### [What needs to be done]
Pick out all lines of the entries that include the word "vectors" and copy them.

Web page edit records
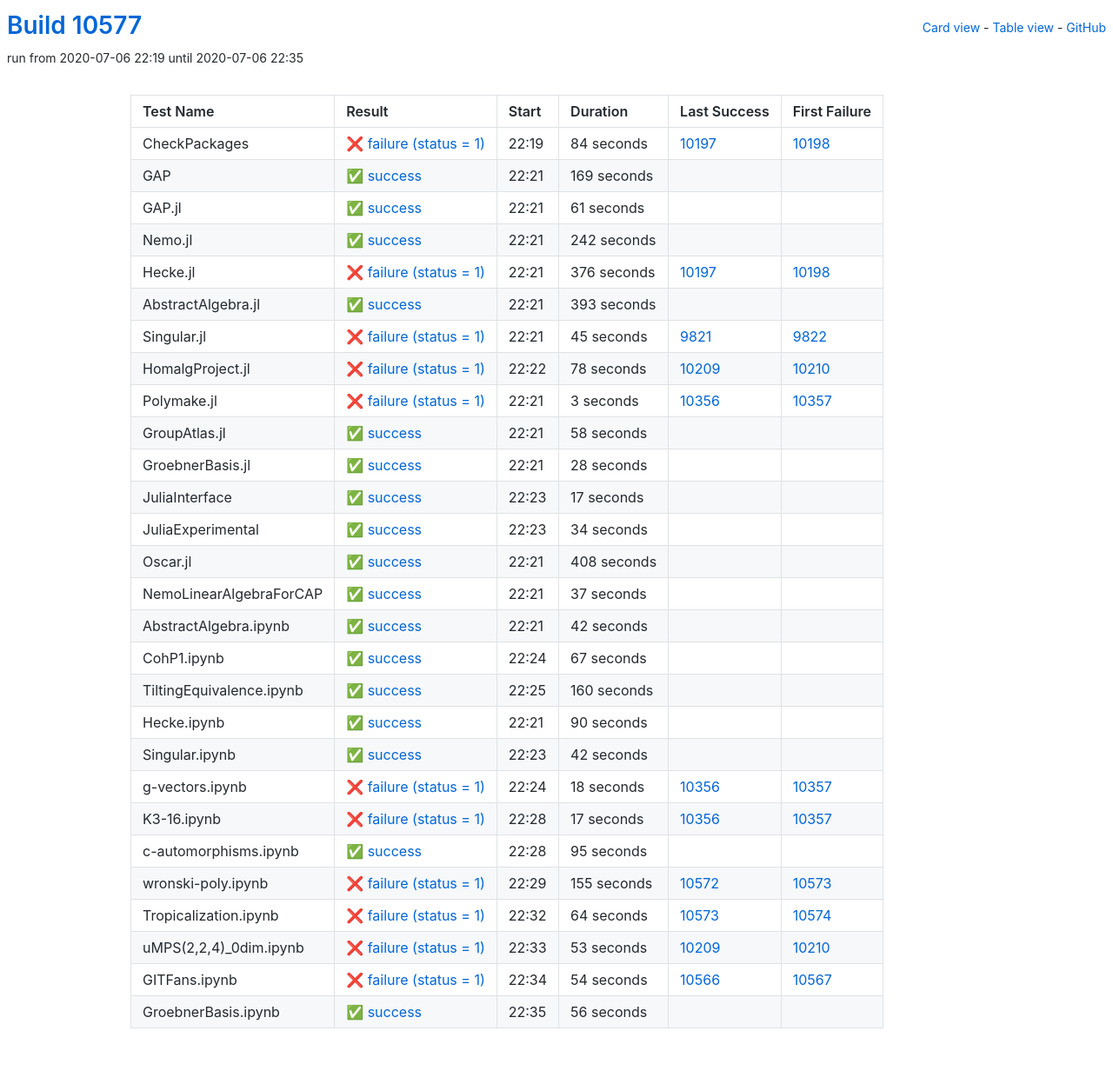
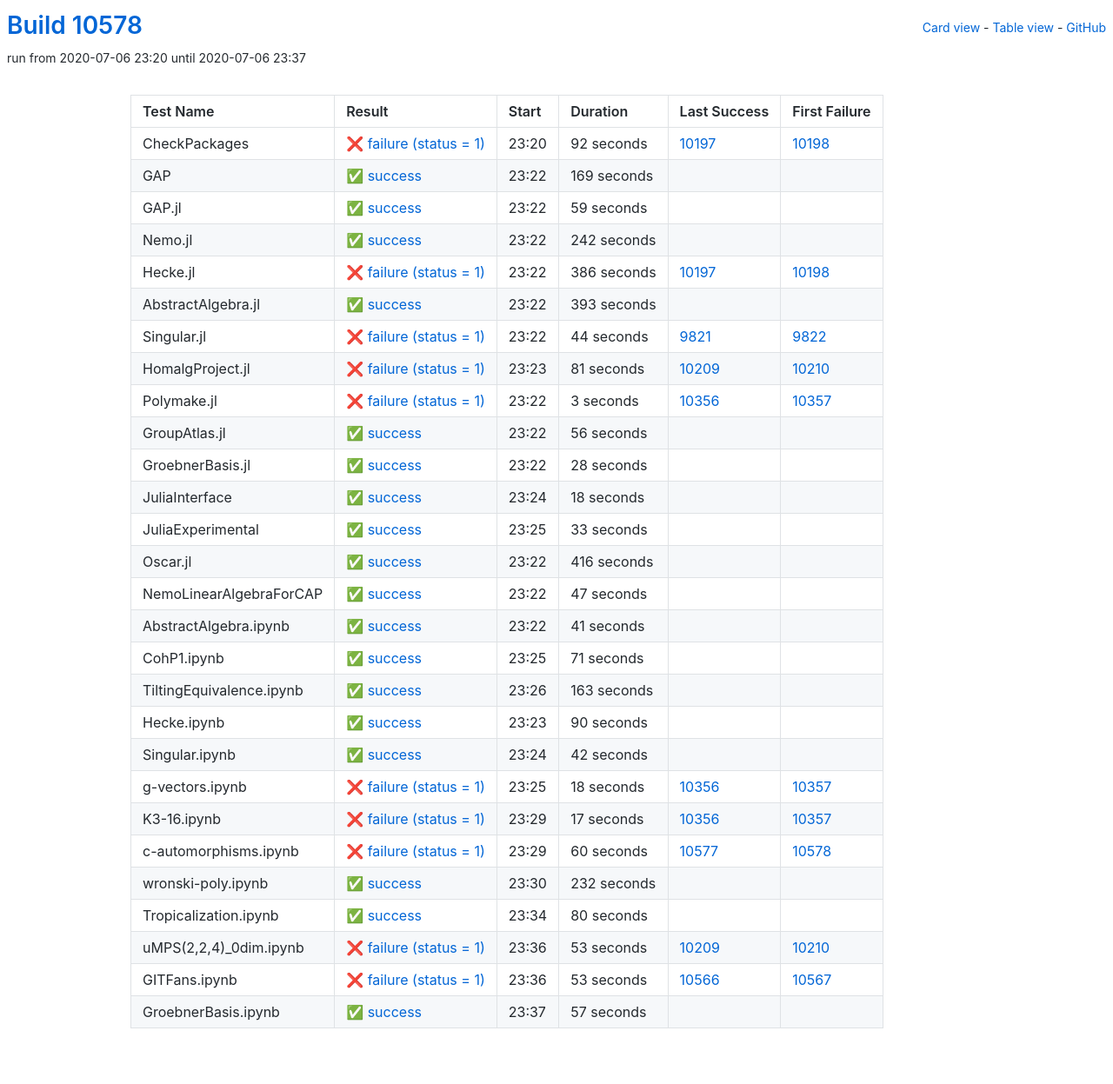
Before and after one commit to oscar-system/oscar-ci-status, a Jekyll site: the page built from table.html, in a window 1280 px wide. Shown: the whole page at 87% size. Built offline with Jekyll 4.4.1, drawn with Linux system fonts in a browser that asks for light colours.

Commit message:
Build #10578

```diff
--- a/_data/ci.yml
+++ b/_data/ci.yml
@@ -1,6 +1,6 @@
 ---
-build: 10577
-build_url: https://oscarci.mathematik.uni-kl.de/job/oscar/10577/
+build: 10578
+build_url: https://oscarci.mathematik.uni-kl.de/job/oscar/10578/
 job: oscar
 organization: oscar-system
 repo: oscar-ci-status
@@ -8,20 +8,20 @@
 tests:
 - name: CheckPackages
   id: checkpackages
-  log: https://oscarci.mathematik.uni-kl.de/job/oscar/10577/artifact/logs/build-10577/CheckPackages.log
-  start: 2020-07-06 22:19
+  log: https://oscarci.mathematik.uni-kl.de/job/oscar/10578/artifact/logs/build-10578/CheckPackages.log
+  start: 2020-07-06 23:20
   success: false
   exitcode: 1
   status: failure
-  duration: 84
+  duration: 92
   last_success: 10197
   last_success_url: https://oscarci.mathematik.uni-kl.de/job/oscar/10197/
   first_failure: 10198
   first_failure_url: https://oscarci.mathematik.uni-kl.de/job/oscar/10198/
 - name: GAP
   id: gap
-  log: https://oscarci.mathematik.uni-kl.de/job/oscar/10577/artifact/logs/build-10577/GAP.log
-  start: 2020-07-06 22:21
+  log: https://oscarci.mathematik.uni-kl.de/job/oscar/10578/artifact/logs/build-10578/GAP.log
+  start: 2020-07-06 23:22
   success: true
   exitcode: 0
   status: success
@@ -32,20 +32,20 @@
   first_failure_url:
 - name: GAP.jl
   id: gap-jl
-  log: https://oscarci.mathematik.uni-kl.de/job/oscar/10577/artifact/logs/build-10577/GAP.jl.log
-  start: 2020-07-06 22:21
+  log: https://oscarci.mathematik.uni-kl.de/job/oscar/10578/artifact/logs/build-10578/GAP.jl.log
+  start: 2020-07-06 23:22
   success: true
   exitcode: 0
   status: success
-  duration: 61
+  duration: 59
   last_success: false
   last_success_url:
   first_failure: false
   first_failure_url:
 - name: Nemo.jl
   id: nemo-jl
-  log: https://oscarci.mathematik.uni-kl.de/job/oscar/10577/artifact/logs/build-10577/Nemo.jl.log
-  start: 2020-07-06 22:21
+  log: https://oscarci.mathematik.uni-kl.de/job/oscar/10578/artifact/logs/build-10578/Nemo.jl.log
+  start: 2020-07-06 23:22
   success: true
   exitcode: 0
   status: success
@@ -56,20 +56,20 @@
   first_failure_url:
 - name: Hecke.jl
   id: hecke-jl
-  log: https://oscarci.mathematik.uni-kl.de/job/oscar/10577/artifact/logs/build-10577/Hecke.jl.log
-  start: 2020-07-06 22:21
+  log: https://oscarci.mathematik.uni-kl.de/job/oscar/10578/artifact/logs/build-10578/Hecke.jl.log
+  start: 2020-07-06 23:22
   success: false
   exitcode: 1
   status: failure
-  duration: 376
+  duration: 386
   last_success: 10197
   last_success_url: https://oscarci.mathematik.uni-kl.de/job/oscar/10197/
   first_failure: 10198
   first_failure_url: https://oscarci.mathematik.uni-kl.de/job/oscar/10198/
 - name: AbstractAlgebra.jl
   id: abstractalgebra-jl
-  log: https://oscarci.mathematik.uni-kl.de/job/oscar/10577/artifact/logs/build-10577/AbstractAlgebra.jl.log
-  start: 2020-07-06 22:21
+  log: https://oscarci.mathematik.uni-kl.de/job/oscar/10578/artifact/logs/build-10578/AbstractAlgebra.jl.log
+  start: 2020-07-06 23:22
   success: true
   exitcode: 0
   status: success
@@ -80,32 +80,32 @@
   first_failure_url:
 - name: Singular.jl
   id: singular-jl
-  log: https://oscarci.mathematik.uni-kl.de/job/oscar/10577/artifact/logs/build-10577/Singular.jl.log
-  start: 2020-07-06 22:21
+  log: https://oscarci.mathematik.uni-kl.de/job/oscar/10578/artifact/logs/build-10578/Singular.jl.log
+  start: 2020-07-06 23:22
   success: false
   exitcode: 1
   status: failure
-  duration: 45
+  duration: 44
   last_success: 9821
   last_success_url: https://oscarci.mathematik.uni-kl.de/job/oscar/9821/
   first_failure: 9822
   first_failure_url: https://oscarci.mathematik.uni-kl.de/job/oscar/9822/
 - name: HomalgProject.jl
   id: homalgproject-jl
-  log: https://oscarci.mathematik.uni-kl.de/job/oscar/10577/artifact/logs/build-10577/HomalgProject.jl.log
-  start: 2020-07-06 22:22
+  log: https://oscarci.mathematik.uni-kl.de/job/oscar/10578/artifact/logs/build-10578/HomalgProject.jl.log
+  start: 2020-07-06 23:23
   success: false
   exitcode: 1
   status: failure
-  duration: 78
+  duration: 81
   last_success: 10209
   last_success_url: https://oscarci.mathematik.uni-kl.de/job/oscar/10209/
   first_failure: 10210
   first_failure_url: https://oscarci.mathematik.uni-kl.de/job/oscar/10210/
 - name: Polymake.jl
   id: polymake-jl
-  log: https://oscarci.mathematik.uni-kl.de/job/oscar/10577/artifact/logs/build-10577/Polymake.jl.log
-  start: 2020-07-06 22:21
+  log: https://oscarci.mathematik.uni-kl.de/job/oscar/10578/artifact/logs/build-10578/Polymake.jl.log
+  start: 2020-07-06 23:22
   success: false
   exitcode: 1
   status: failure
@@ -116,20 +116,20 @@
   first_failure_url: https://oscarci.mathematik.uni-kl.de/job/oscar/10357/
 - name: GroupAtlas.jl
   id: groupatlas-jl
-  log: https://oscarci.mathematik.uni-kl.de/job/oscar/10577/artifact/logs/build-10577/GroupAtlas.jl.log
-  start: 2020-07-06 22:21
+  log: https://oscarci.mathematik.uni-kl.de/job/oscar/10578/artifact/logs/build-10578/GroupAtlas.jl.log
+  start: 2020-07-06 23:22
   success: true
   exitcode: 0
   status: success
-  duration: 58
+  duration: 56
   last_success: false
   last_success_url:
   first_failure: false
   first_failure_url:
 - name: GroebnerBasis.jl
   id: groebnerbasis-jl
-  log: https://oscarci.mathematik.uni-kl.de/job/oscar/10577/artifact/logs/build-10577/GroebnerBasis.jl.log
-  start: 2020-07-06 22:21
+  log: https://oscarci.mathematik.uni-kl.de/job/oscar/10578/artifact/logs/build-10578/GroebnerBasis.jl.log
+  start: 2020-07-06 23:22
   success: true
   exitcode: 0
   status: success
@@ -140,92 +140,92 @@
   first_failure_url:
 - name: JuliaInterface
   id: juliainterface
-  log: https://oscarci.mathematik.uni-kl.de/job/oscar/10577/artifact/logs/build-10577/JuliaInterface.log
-  start: 2020-07-06 22:23
+  log: https://oscarci.mathematik.uni-kl.de/job/oscar/10578/artifact/logs/build-10578/JuliaInterface.log
+  start: 2020-07-06 23:24
   success: true
   exitcode: 0
   status: success
-  duration: 17
+  duration: 18
   last_success: false
   last_success_url:
   first_failure: false
   first_failure_url:
 - name: JuliaExperimental
   id: juliaexperimental
-  log: https://oscarci.mathematik.uni-kl.de/job/oscar/10577/artifact/logs/build-10577/JuliaExperimental.log
-  start: 2020-07-06 22:23
+  log: https://oscarci.mathematik.uni-kl.de/job/oscar/10578/artifact/logs/build-10578/JuliaExperimental.log
+  start: 2020-07-06 23:25
   success: true
   exitcode: 0
   status: success
-  duration: 34
+  duration: 33
   last_success: false
   last_success_url:
   first_failure: false
   first_failure_url:
 - name: Oscar.jl
   id: oscar-jl
-  log: https://oscarci.mathematik.uni-kl.de/job/oscar/10577/artifact/logs/build-10577/Oscar.jl.log
-  start: 2020-07-06 22:21
+  log: https://oscarci.mathematik.uni-kl.de/job/oscar/10578/artifact/logs/build-10578/Oscar.jl.log
+  start: 2020-07-06 23:22
   success: true
   exitcode: 0
   status: success
-  duration: 408
+  duration: 416
   last_success: false
   last_success_url:
   first_failure: false
   first_failure_url:
 - name: NemoLinearAlgebraForCAP
   id: nemolinearalgebraforcap
-  log: https://oscarci.mathematik.uni-kl.de/job/oscar/10577/artifact/logs/build-10577/NemoLinearAlgebraForCAP.log
-  start: 2020-07-06 22:21
+  log: https://oscarci.mathematik.uni-kl.de/job/oscar/10578/artifact/logs/build-10578/NemoLinearAlgebraForCAP.log
+  start: 2020-07-06 23:22
   success: true
   exitcode: 0
   status: success
-  duration: 37
+  duration: 47
   last_success: false
   last_success_url:
   first_failure: false
   first_failure_url:
 - name: AbstractAlgebra.ipynb
   id: abstractalgebra-ipynb
-  log: https://oscarci.mathematik.uni-kl.de/job/oscar/10577/artifact/logs/build-10577/AbstractAlgebra.ipynb.log
-  start: 2020-07-06 22:21
+  log: https://oscarci.mathematik.uni-kl.de/job/oscar/10578/artifact/logs/build-10578/AbstractAlgebra.ipynb.log
+  start: 2020-07-06 23:22
   success: true
   exitcode: 0
   status: success
-  duration: 42
+  duration: 41
   last_success: false
   last_success_url:
   first_failure: false
   first_failure_url:
 - name: CohP1.ipynb
   id: cohp1-ipynb
-  log: https://oscarci.mathematik.uni-kl.de/job/oscar/10577/artifact/logs/build-10577/CohP1.ipynb.log
-  start: 2020-07-06 22:24
+  log: https://oscarci.mathematik.uni-kl.de/job/oscar/10578/artifact/logs/build-10578/CohP1.ipynb.log
+  start: 2020-07-06 23:25
   success: true
   exitcode: 0
   status: success
-  duration: 67
+  duration: 71
   last_success: false
   last_success_url:
   first_failure: false
   first_failure_url:
 - name: TiltingEquivalence.ipynb
   id: tiltingequivalence-ipynb
-  log: https://oscarci.mathematik.uni-kl.de/job/oscar/10577/artifact/logs/build-10577/TiltingEquivalence.ipynb.log
-  start: 2020-07-06 22:25
+  log: https://oscarci.mathematik.uni-kl.de/job/oscar/10578/artifact/logs/build-10578/TiltingEquivalence.ipynb.log
+  start: 2020-07-06 23:26
   success: true
   exitcode: 0
   status: success
-  duration: 160
+  duration: 163
   last_success: false
   last_success_url:
   first_failure: false
   first_failure_url:
 - name: Hecke.ipynb
   id: hecke-ipynb
-  log: https://oscarci.mathematik.uni-kl.de/job/oscar/10577/artifact/logs/build-10577/Hecke.ipynb.log
-  start: 2020-07-06 22:21
+  log: https://oscarci.mathematik.uni-kl.de/job/oscar/10578/artifact/logs/build-10578/Hecke.ipynb.log
+  start: 2020-07-06 23:23
   success: true
   exitcode: 0
   status: success
@@ -236,8 +236,8 @@
   first_failure_url:
 - name: Singular.ipynb
   id: singular-ipynb
-  log: https://oscarci.mathematik.uni-kl.de/job/oscar/10577/artifact/logs/build-10577/Singular.ipynb.log
-  start: 2020-07-06 22:23
+  log: https://oscarci.mathematik.uni-kl.de/job/oscar/10578/artifact/logs/build-10578/Singular.ipynb.log
+  start: 2020-07-06 23:24
   success: true
   exitcode: 0
   status: success
@@ -248,8 +248,8 @@
   first_failure_url:
 - name: g-vectors.ipynb
   id: g-vectors-ipynb
-  log: https://oscarci.mathematik.uni-kl.de/job/oscar/10577/artifact/logs/build-10577/g-vectors.ipynb.log
-  start: 2020-07-06 22:24
+  log: https://oscarci.mathematik.uni-kl.de/job/oscar/10578/artifact/logs/build-10578/g-vectors.ipynb.log
+  start: 2020-07-06 23:25
   success: false
   exitcode: 1
   status: failure
@@ -260,8 +260,8 @@
   first_failure_url: https://oscarci.mathematik.uni-kl.de/job/oscar/10357/
 - name: K3-16.ipynb
   id: k3-16-ipynb
-  log: https://oscarci.mathematik.uni-kl.de/job/oscar/10577/artifact/logs/build-10577/K3-16.ipynb.log
-  start: 2020-07-06 22:28
+  log: https://oscarci.mathematik.uni-kl.de/job/oscar/10578/artifact/logs/build-10578/K3-16.ipynb.log
+  start: 2020-07-06 23:29
   success: false
   exitcode: 1
   status: failure
@@ -272,44 +272,44 @@
   first_failure_url: https://oscarci.mathematik.uni-kl.de/job/oscar/10357/
 - name: c-automorphisms.ipynb
   id: c-automorphisms-ipynb
-  log: https://oscarci.mathematik.uni-kl.de/job/oscar/10577/artifact/logs/build-10577/c-automorphisms.ipynb.log
-  start: 2020-07-06 22:28
+  log: https://oscarci.mathematik.uni-kl.de/job/oscar/10578/artifact/logs/build-10578/c-automorphisms.ipynb.log
+  start: 2020-07-06 23:29
+  success: false
+  exitcode: 1
+  status: failure
+  duration: 60
+  last_success: 10577
+  last_success_url: https://oscarci.mathematik.uni-kl.de/job/oscar/10577/
+  first_failure: 10578
+  first_failure_url: https://oscarci.mathematik.uni-kl.de/job/oscar/10578/
+- name: wronski-poly.ipynb
+  id: wronski-poly-ipynb
+  log: https://oscarci.mathematik.uni-kl.de/job/oscar/10578/artifact/logs/build-10578/wronski-poly.ipynb.log
+  start: 2020-07-06 23:30
   success: true
   exitcode: 0
   status: success
-  duration: 95
+  duration: 232
   last_success: false
   last_success_url:
   first_failure: false
   first_failure_url:
-- name: wronski-poly.ipynb
-  id: wronski-poly-ipynb
-  log: https://oscarci.mathematik.uni-kl.de/job/oscar/10577/artifact/logs/build-10577/wronski-poly.ipynb.log
-  start: 2020-07-06 22:29
-  success: false
-  exitcode: 1
-  status: failure
-  duration: 155
-  last_success: 10572
-  last_success_url: https://oscarci.mathematik.uni-kl.de/job/oscar/10572/
-  first_failure: 10573
-  first_failure_url: https://oscarci.mathematik.uni-kl.de/job/oscar/10573/
 - name: Tropicalization.ipynb
   id: tropicalization-ipynb
-  log: https://oscarci.mathematik.uni-kl.de/job/oscar/10577/artifact/logs/build-10577/Tropicalization.ipynb.log
-  start: 2020-07-06 22:32
-  success: false
-  exitcode: 1
-  status: failure
-  duration: 64
-  last_success: 10573
-  last_success_url: https://oscarci.mathematik.uni-kl.de/job/oscar/10573/
-  first_failure: 10574
-  first_failure_url: https://oscarci.mathematik.uni-kl.de/job/oscar/10574/
+  log: https://oscarci.mathematik.uni-kl.de/job/oscar/10578/artifact/logs/build-10578/Tropicalization.ipynb.log
+  start: 2020-07-06 23:34
+  success: true
+  exitcode: 0
+  status: success
+  duration: 80
+  last_success: false
+  last_success_url:
+  first_failure: false
+  first_failure_url:
 - name: uMPS(2,2,4)_0dim.ipynb
   id: umps-2-2-4-0dim-ipynb
-  log: https://oscarci.mathematik.uni-kl.de/job/oscar/10577/artifact/logs/build-10577/uMPS-2-2-4-_0dim.ipynb.log
-  start: 2020-07-06 22:33
+  log: https://oscarci.mathematik.uni-kl.de/job/oscar/10578/artifact/logs/build-10578/uMPS-2-2-4-_0dim.ipynb.log
+  start: 2020-07-06 23:36
   success: false
   exitcode: 1
   status: failure
@@ -320,24 +320,24 @@
   first_failure_url: https://oscarci.mathematik.uni-kl.de/job/oscar/10210/
 - name: GITFans.ipynb
   id: gitfans-ipynb
-  log: https://oscarci.mathematik.uni-kl.de/job/oscar/10577/artifact/logs/build-10577/GITFans.ipynb.log
-  start: 2020-07-06 22:34
+  log: https://oscarci.mathematik.uni-kl.de/job/oscar/10578/artifact/logs/build-10578/GITFans.ipynb.log
+  start: 2020-07-06 23:36
   success: false
   exitcode: 1
   status: failure
-  duration: 54
+  duration: 53
   last_success: 10566
   last_success_url: https://oscarci.mathematik.uni-kl.de/job/oscar/10566/
   first_failure: 10567
   first_failure_url: https://oscarci.mathematik.uni-kl.de/job/oscar/10567/
 - name: GroebnerBasis.ipynb
   id: groebnerbasis-ipynb
-  log: https://oscarci.mathematik.uni-kl.de/job/oscar/10577/artifact/logs/build-10577/GroebnerBasis.ipynb.log
-  start: 2020-07-06 22:35
+  log: https://oscarci.mathematik.uni-kl.de/job/oscar/10578/artifact/logs/build-10578/GroebnerBasis.ipynb.log
+  start: 2020-07-06 23:37
   success: true
   exitcode: 0
   status: success
-  duration: 56
+  duration: 57
   last_success: false
   last_success_url:
   first_failure: false
```
Also changed, not shown: README.md.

### [Exercise answer]
 - name: g-vectors.ipynb
   id: g-vectors-ipynb
-  log: https://oscarci.mathematik.uni-kl.de/job/oscar/10577/artifact/logs/build-10577/g-vectors.ipynb.log
+  log: https://oscarci.mathematik.uni-kl.de/job/oscar/10578/artifact/logs/build-10578/g-vectors.ipynb.log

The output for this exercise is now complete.